2.   Kashani's limited participation in the arbitration did not constitute a waiver of his right to later contest the arbitrator's jurisdiction over him.   Kashani merely appeared and articulated his objection to the arbitration proceeding against himself personally.   This case is distinguishable from Kemper v. Schardt (1983) 143 Cal.App.3d 557, 560, 192 Cal.Rptr. 46.   In Kemper, the party challenging the arbitrator's jurisdiction in a post-arbitration proceeding to confirm the award had appeared at the arbitration proceeding, called witnesses and testified on his own behalf.  (Ibid.)  The submission of his entire case to the arbitrator was held to preclude a post-arbitration challenge to the arbitrator's jurisdiction.  (Id. at pp. 560–561, 192 Cal.Rptr. 46.)

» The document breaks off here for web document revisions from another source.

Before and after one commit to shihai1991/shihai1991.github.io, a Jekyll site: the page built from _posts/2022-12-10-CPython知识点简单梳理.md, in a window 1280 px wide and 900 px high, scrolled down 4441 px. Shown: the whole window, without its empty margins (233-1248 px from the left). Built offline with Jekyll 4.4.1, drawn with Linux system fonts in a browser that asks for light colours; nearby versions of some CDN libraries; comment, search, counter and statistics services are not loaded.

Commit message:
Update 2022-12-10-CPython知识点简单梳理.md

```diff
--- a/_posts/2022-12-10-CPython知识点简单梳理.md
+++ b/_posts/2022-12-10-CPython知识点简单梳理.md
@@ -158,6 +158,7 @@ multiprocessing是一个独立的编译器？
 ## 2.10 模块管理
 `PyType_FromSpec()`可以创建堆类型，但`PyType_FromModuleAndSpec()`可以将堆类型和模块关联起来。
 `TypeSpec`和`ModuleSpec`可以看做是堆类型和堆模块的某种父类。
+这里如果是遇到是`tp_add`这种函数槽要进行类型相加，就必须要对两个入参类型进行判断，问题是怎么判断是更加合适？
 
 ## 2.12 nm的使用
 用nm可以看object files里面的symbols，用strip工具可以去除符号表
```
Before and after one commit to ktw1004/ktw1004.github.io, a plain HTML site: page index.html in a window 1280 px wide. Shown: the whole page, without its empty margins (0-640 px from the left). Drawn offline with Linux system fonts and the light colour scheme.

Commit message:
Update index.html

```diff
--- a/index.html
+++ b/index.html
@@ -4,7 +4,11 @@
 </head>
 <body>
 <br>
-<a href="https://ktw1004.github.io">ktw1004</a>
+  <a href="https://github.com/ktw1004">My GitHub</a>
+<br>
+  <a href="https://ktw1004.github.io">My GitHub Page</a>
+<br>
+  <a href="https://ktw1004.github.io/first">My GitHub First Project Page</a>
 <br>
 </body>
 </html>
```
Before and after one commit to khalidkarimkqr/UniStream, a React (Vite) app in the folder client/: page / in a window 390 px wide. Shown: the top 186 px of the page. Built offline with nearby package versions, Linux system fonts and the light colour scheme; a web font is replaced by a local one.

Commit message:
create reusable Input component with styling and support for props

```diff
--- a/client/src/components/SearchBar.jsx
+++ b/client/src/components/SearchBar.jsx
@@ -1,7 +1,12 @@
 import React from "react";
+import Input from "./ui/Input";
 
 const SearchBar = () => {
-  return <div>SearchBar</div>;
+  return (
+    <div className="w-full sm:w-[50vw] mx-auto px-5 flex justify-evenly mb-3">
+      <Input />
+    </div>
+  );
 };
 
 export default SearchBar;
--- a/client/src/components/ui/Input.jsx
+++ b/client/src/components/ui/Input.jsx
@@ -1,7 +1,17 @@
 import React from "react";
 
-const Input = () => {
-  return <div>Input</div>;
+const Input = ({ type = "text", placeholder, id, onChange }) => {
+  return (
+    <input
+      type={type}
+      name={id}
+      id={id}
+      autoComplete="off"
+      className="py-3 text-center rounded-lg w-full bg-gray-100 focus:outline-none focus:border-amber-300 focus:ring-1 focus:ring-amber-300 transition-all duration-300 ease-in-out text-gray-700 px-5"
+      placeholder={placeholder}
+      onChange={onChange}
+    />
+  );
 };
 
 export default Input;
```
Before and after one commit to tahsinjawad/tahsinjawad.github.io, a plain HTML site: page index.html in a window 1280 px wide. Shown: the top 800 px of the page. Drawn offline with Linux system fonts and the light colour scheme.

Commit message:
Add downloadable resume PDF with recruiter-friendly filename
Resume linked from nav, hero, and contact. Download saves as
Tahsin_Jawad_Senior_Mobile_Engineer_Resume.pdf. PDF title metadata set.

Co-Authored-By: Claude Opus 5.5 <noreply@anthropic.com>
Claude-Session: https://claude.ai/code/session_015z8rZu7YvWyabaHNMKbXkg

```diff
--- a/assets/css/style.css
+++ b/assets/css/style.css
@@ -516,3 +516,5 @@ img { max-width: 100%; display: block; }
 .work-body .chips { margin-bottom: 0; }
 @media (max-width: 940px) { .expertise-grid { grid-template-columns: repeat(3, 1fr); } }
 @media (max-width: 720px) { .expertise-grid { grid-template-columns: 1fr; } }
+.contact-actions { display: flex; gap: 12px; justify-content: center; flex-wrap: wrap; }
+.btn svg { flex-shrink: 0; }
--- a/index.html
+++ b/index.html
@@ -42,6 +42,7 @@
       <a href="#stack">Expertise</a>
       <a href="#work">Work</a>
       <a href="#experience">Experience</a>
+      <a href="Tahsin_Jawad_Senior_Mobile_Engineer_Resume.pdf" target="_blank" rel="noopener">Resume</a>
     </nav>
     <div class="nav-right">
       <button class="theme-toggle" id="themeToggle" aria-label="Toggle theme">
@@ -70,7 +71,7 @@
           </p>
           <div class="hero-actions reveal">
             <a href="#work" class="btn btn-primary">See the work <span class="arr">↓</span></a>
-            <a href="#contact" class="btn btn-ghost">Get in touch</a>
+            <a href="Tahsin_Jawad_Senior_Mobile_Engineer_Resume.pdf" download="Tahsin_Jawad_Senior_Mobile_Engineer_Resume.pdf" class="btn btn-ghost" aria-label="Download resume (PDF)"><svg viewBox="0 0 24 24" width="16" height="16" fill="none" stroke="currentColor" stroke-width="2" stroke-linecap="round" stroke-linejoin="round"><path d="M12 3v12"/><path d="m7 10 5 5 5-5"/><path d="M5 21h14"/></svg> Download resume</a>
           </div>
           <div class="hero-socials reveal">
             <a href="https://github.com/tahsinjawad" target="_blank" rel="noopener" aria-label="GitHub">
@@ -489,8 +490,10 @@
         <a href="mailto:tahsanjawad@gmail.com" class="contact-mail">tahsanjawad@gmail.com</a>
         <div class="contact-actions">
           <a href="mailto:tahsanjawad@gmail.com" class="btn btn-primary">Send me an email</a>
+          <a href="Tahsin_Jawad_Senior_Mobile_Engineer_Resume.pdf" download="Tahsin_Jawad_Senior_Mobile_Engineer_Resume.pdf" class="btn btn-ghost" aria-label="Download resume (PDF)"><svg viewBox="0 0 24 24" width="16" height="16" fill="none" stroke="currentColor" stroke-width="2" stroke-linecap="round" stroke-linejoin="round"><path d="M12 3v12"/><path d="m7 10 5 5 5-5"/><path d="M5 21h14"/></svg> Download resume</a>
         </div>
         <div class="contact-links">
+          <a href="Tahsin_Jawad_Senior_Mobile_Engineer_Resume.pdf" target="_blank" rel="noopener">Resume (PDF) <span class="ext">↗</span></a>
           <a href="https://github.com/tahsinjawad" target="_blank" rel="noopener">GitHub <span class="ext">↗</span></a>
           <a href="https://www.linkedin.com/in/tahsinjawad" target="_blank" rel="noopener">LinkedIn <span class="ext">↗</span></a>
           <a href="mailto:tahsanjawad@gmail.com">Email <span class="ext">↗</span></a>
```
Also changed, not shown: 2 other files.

3.   In two cases, Division Four of this appellate district held that wrongful death claims by surviving spouses or children are not subject to an arbitration agreement under varying circumstances.   In Rhodes v. California Hospital Medical Center (1978) 76 Cal.App.3d 606, 608, 609–610, 143 Cal.Rptr. 59, the court held that neither the surviving spouse, who signed an arbitration agreement with defendant hospital as decedent's agent and on her behalf, nor the surviving son, was required to arbitrate a wrongful death cause of action arising from medical negligence against the hospital.   In Baker v. Birnbaum (1988) 202 Cal.App.3d 288, 291–293, 248 Cal.Rptr. 336, the court held that a husband who was not a party to the arbitration agreement was not required to arbitrate his consortium loss cause of action.   Because the present case is not a medical malpractice action, no useful purpose would be served by detailing the fashion in which Rhodes and Baker differ from other authority.   However, these two cases constitute a minority view as to the rights of a non-signatory to an arbitration agreement to pursue an action in the courts as distinguished from arbitration.   They involve a narrow reading of the scope of the arbitration agreements solely in the context of a party's right to access to the courts in medical negligence cases.

4.   Corporations Code section 15009, subdivision (3)(e), which prohibits a general partner from submitting a partnership claim to arbitration without the consent of all the general partners is inapplicable to this case.   In the present case, the sole general partner signed the contract containing the arbitration clause.

FOOTNOTE.   See footnote *, ante.

TURNER, Associate Justice.

LUCAS, P.J., and BOREN, J., concur.